They talk about octopus behavior, fossilized cuttlefish ink, and proper cephalopod grammar.
We're submerging again for eight days of celebrating the mighty mollusks of the ocean.
Explore the deep, color-changing iridophore and leucophore layers of cephalopod skin to see they use light to camouflage themselves.
Celebrate amazing cephalopods with STEM resources for kids of all ages.
Known since Aristotle, no one understood the argonaut octopus—until a 19th-century seamstress turned naturalist took it upon herself to solve its mysteries.
In the first major underwater film production, three key inventions helped create an iconic scene featuring an impossibly large cephalopod.
Recreating this impressive feat of camouflage takes only a balloon and a bit of duct tape.
Like a kraken rising from the depths, Cephalopod Week is back!
Let’s get kraken.
In 1940, John Steinbeck helped catalog wildlife in the Sea of Cortez. Now, a new creature lurks beneath the ultramarine waters.
Stephanie Bush, a scientist at the Monterey Bay Aquarium Research Institute (MBARI), suggests that squids might use ink to attract a mate, repel a predator, or even confuse their prey.

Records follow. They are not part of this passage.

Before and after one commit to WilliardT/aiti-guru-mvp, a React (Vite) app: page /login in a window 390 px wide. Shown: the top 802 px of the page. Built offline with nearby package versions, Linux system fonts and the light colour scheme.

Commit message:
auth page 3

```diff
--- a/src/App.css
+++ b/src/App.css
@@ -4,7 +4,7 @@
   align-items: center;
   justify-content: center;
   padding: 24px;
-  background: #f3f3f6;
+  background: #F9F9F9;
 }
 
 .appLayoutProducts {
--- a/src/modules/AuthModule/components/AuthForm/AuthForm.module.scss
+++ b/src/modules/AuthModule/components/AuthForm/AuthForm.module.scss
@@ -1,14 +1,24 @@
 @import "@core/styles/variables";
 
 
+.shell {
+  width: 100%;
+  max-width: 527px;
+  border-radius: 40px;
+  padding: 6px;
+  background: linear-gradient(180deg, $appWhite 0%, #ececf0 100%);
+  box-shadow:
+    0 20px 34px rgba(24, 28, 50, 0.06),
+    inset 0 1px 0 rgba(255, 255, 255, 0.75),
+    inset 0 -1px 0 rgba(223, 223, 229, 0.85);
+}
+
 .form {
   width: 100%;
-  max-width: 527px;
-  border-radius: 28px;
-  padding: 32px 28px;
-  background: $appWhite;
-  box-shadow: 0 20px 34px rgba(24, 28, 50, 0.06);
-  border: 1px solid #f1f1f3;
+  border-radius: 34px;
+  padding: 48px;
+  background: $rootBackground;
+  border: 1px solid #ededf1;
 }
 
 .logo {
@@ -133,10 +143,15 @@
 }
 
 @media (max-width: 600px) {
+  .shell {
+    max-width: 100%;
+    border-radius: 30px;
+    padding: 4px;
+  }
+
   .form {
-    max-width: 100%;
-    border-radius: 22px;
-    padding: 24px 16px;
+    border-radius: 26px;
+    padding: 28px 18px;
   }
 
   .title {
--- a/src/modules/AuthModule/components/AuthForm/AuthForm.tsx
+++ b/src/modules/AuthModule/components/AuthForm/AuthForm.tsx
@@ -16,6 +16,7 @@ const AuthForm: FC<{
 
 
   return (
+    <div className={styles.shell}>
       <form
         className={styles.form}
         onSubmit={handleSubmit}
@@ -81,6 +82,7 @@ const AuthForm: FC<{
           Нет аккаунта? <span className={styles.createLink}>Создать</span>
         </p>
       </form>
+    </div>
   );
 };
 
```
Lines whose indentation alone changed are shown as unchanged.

Octopus researchers help kick off our annual Cephalopod Week celebrations with a look at the octopus, from its genes to its outlook on life.
A new study reveals surprising mating, dwelling, and feeding behaviors in one rare species of octopus.
Watch footage of a live octopus to model different ways that these animals can camouflage themselves by changing their body’s texture, shape, size, and color.
We’re bringing the cephalo-party to L.A., San Francisco, Chicago, and New York!